reported To wander the streets of Sparkbrook yesterday, from shabby corner shop to proud, white-domed mosque, was to enter a world where conspiracy theories are the breath of life. Many ordinary Muslims did not believe that Wednesday’s arrests were an act to foil a terrorist plot aiming to visit unspeakable barbarity on a young British soldier.
Not just a young British soldier but a young Muslim who was also a British soldier.Rather the entire operation was a giant con trick. This fits a growing perception of a post-9/11 world in which innocent Muslims are demonised, and the terror threat manufactured to suit the dark designs of the West’s Judaeo-Christian elite.
These people need to think for themselves, rather than listening to conspiracy stories told by clerics in their mosques.The decision to distribute 5,000 multilingual leaflets, carefully setting out details of the anti-terrorist operation and the events leading up to it, may have sought to offer a well intentioned reassurance “that the police are not targeting communities or faiths, but suspected criminals”.

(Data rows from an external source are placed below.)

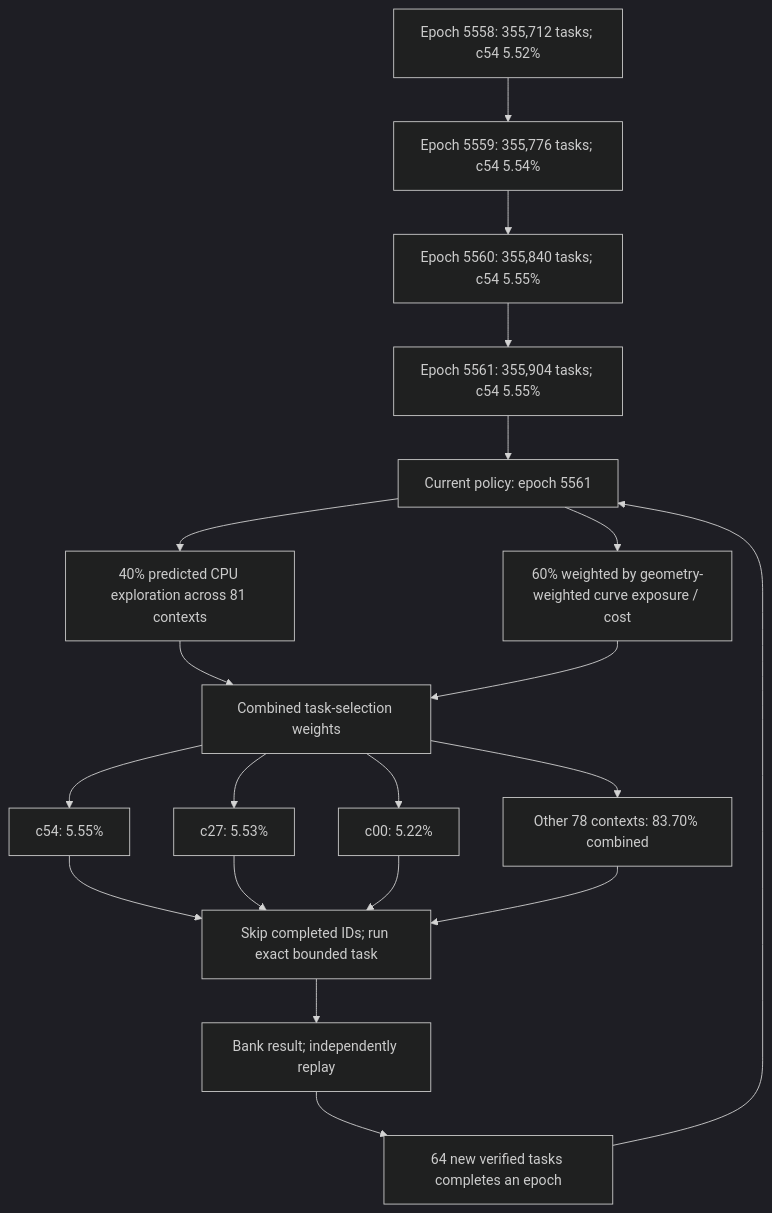
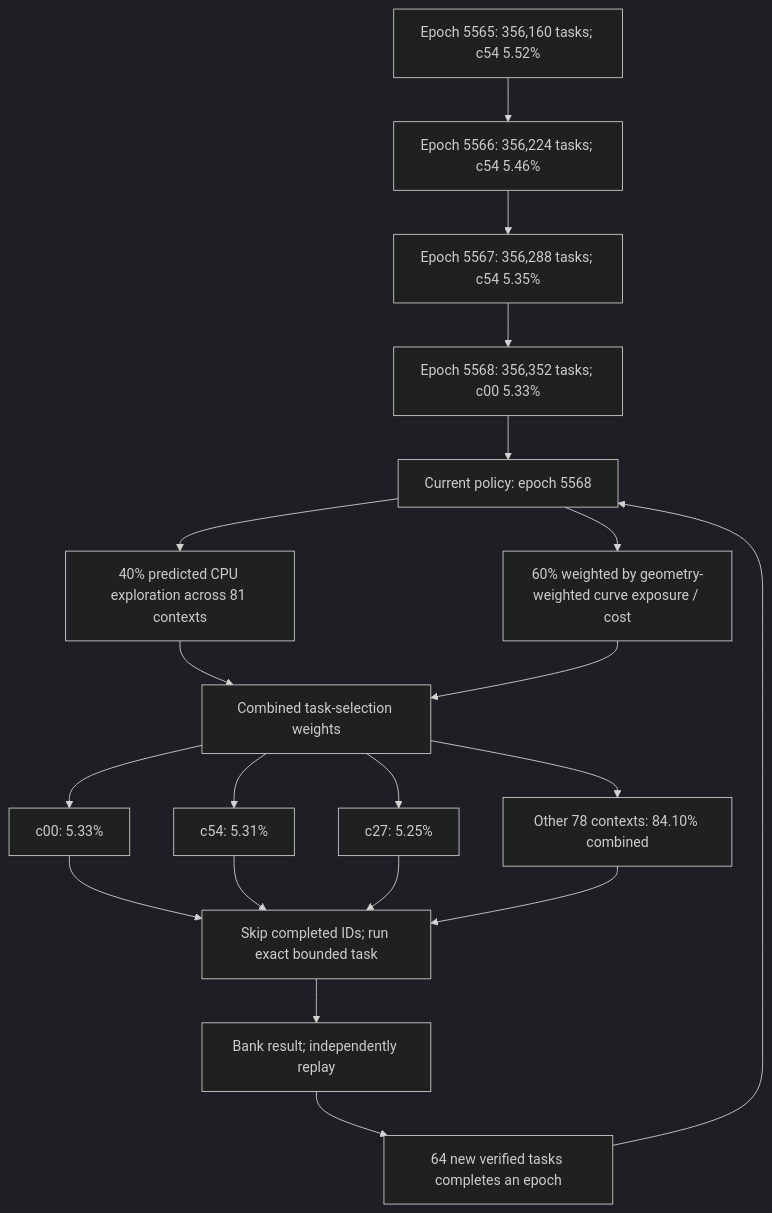
One commit to Kuberwastaken/math-gambling changed the first of 3 diagrams in README.md. Above: the diagram before and after it, drawn with Mermaid (dark theme). The commit also changed other lines of this file and 1303 other files, not shown here.

````diff
--- a/README.md
+++ b/README.md
@@ -60,27 +60,27 @@
 ```mermaid
 flowchart TD
-    H0["Epoch 5558: 355,712 tasks; c54 5.52%"]
-    H1["Epoch 5559: 355,776 tasks; c54 5.54%"]
+    H0["Epoch 5565: 356,160 tasks; c54 5.52%"]
+    H1["Epoch 5566: 356,224 tasks; c54 5.46%"]
     H0 --> H1
-    H2["Epoch 5560: 355,840 tasks; c54 5.55%"]
+    H2["Epoch 5567: 356,288 tasks; c54 5.35%"]
     H1 --> H2
-    H3["Epoch 5561: 355,904 tasks; c54 5.55%"]
+    H3["Epoch 5568: 356,352 tasks; c00 5.33%"]
     H2 --> H3
-    Policy["Current policy: epoch 5561"]
+    Policy["Current policy: epoch 5568"]
     H3 --> Policy
     Policy --> Explore["40% predicted CPU exploration across 81 contexts"]
     Policy --> Cost["60% weighted by geometry-weighted curve exposure / cost"]
     Explore --> Mix["Combined task-selection weights"]
     Cost --> Mix
-    Mix --> C0["c54: 5.55%"]
-    Mix --> C1["c27: 5.53%"]
-    Mix --> C2["c00: 5.22%"]
-    Mix --> Rest["Other 78 contexts: 83.70% combined"]
+    Mix --> C0["c00: 5.33%"]
+    Mix --> C1["c54: 5.31%"]
+    Mix --> C2["c27: 5.25%"]
+    Mix --> Rest["Other 78 contexts: 84.10% combined"]
     C0 --> Check["Skip completed IDs; run exact bounded task"]
     C1 --> Check
     C2 --> Check
     Rest --> Check
     Check --> Replay["Bank result; independently replay"]
     Replay --> Gate["64 new verified tasks completes an epoch"]
     Gate --> Policy
 ```
````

The next thing you know, those leaflets will be said to contain poison, as the ridiculous story that some ballons released by a Jewish bank that floated over to Lebanon were said to be poisoned ballons dropped from planes.To many Muslims that message has fallen on deaf ears. That many seem not to believe police reassurances is at least in part because they are listening to a very different message from mosques across the city.
The authorities should really pay special attention to what is said in the mosques